## Assignment
Could you repeat the records shown below exactly as written?

## Exercise inputs
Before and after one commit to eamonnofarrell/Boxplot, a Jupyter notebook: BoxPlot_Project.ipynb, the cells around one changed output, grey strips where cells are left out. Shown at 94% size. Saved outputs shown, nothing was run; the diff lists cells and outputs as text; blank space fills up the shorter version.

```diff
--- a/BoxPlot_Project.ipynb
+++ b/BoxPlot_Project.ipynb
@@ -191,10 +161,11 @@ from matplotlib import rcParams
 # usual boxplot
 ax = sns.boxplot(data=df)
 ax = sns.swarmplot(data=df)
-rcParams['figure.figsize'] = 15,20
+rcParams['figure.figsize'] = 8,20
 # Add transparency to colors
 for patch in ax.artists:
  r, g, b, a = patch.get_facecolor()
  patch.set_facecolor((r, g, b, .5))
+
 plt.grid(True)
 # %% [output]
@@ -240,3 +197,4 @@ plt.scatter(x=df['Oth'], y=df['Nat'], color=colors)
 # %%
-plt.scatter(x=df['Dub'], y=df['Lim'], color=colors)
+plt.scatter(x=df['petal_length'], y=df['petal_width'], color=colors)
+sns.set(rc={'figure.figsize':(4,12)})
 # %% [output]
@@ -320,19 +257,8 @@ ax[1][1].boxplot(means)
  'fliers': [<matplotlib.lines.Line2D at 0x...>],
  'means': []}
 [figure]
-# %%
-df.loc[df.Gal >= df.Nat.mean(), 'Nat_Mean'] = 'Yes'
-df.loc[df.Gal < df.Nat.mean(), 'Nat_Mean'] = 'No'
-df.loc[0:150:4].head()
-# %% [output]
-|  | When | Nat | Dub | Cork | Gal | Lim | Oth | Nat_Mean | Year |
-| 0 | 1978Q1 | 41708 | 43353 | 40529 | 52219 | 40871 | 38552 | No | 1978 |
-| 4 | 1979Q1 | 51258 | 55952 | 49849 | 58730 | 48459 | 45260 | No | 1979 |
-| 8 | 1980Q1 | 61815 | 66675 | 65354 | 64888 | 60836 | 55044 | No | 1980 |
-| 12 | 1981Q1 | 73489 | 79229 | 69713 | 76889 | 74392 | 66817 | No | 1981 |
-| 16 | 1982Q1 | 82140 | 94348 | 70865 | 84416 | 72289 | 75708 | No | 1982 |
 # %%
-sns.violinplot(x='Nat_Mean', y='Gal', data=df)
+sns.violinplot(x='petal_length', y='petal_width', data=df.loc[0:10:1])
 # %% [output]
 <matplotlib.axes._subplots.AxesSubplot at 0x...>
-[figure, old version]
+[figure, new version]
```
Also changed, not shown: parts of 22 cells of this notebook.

## Output for this exercise
Before and after one commit to eamonnofarrell/Boxplot, a Jupyter notebook: BoxPlot_Project.ipynb, the cells around one changed output, grey strips where cells are left out. Shown at 94% size. Saved outputs shown, nothing was run; the diff lists cells and outputs as text; blank space fills up the shorter version.

```diff
--- a/BoxPlot_Project.ipynb
+++ b/BoxPlot_Project.ipynb
@@ -191,10 +161,11 @@ from matplotlib import rcParams
 # usual boxplot
 ax = sns.boxplot(data=df)
 ax = sns.swarmplot(data=df)
-rcParams['figure.figsize'] = 15,20
+rcParams['figure.figsize'] = 8,20
 # Add transparency to colors
 for patch in ax.artists:
  r, g, b, a = patch.get_facecolor()
  patch.set_facecolor((r, g, b, .5))
+
 plt.grid(True)
 # %% [output]
@@ -240,3 +197,4 @@ plt.scatter(x=df['Oth'], y=df['Nat'], color=colors)
 # %%
-plt.scatter(x=df['Dub'], y=df['Lim'], color=colors)
+plt.scatter(x=df['petal_length'], y=df['petal_width'], color=colors)
+sns.set(rc={'figure.figsize':(4,12)})
 # %% [output]
@@ -320,19 +257,8 @@ ax[1][1].boxplot(means)
  'fliers': [<matplotlib.lines.Line2D at 0x...>],
  'means': []}
 [figure]
-# %%
-df.loc[df.Gal >= df.Nat.mean(), 'Nat_Mean'] = 'Yes'
-df.loc[df.Gal < df.Nat.mean(), 'Nat_Mean'] = 'No'
-df.loc[0:150:4].head()
-# %% [output]
-|  | When | Nat | Dub | Cork | Gal | Lim | Oth | Nat_Mean | Year |
-| 0 | 1978Q1 | 41708 | 43353 | 40529 | 52219 | 40871 | 38552 | No | 1978 |
-| 4 | 1979Q1 | 51258 | 55952 | 49849 | 58730 | 48459 | 45260 | No | 1979 |
-| 8 | 1980Q1 | 61815 | 66675 | 65354 | 64888 | 60836 | 55044 | No | 1980 |
-| 12 | 1981Q1 | 73489 | 79229 | 69713 | 76889 | 74392 | 66817 | No | 1981 |
-| 16 | 1982Q1 | 82140 | 94348 | 70865 | 84416 | 72289 | 75708 | No | 1982 |
 # %%
-sns.violinplot(x='Nat_Mean', y='Gal', data=df)
+sns.violinplot(x='petal_length', y='petal_width', data=df.loc[0:10:1])
 # %% [output]
 <matplotlib.axes._subplots.AxesSubplot at 0x...>
-[figure, old version]
+[figure, new version]
```
Also changed, not shown: parts of 22 cells of this notebook.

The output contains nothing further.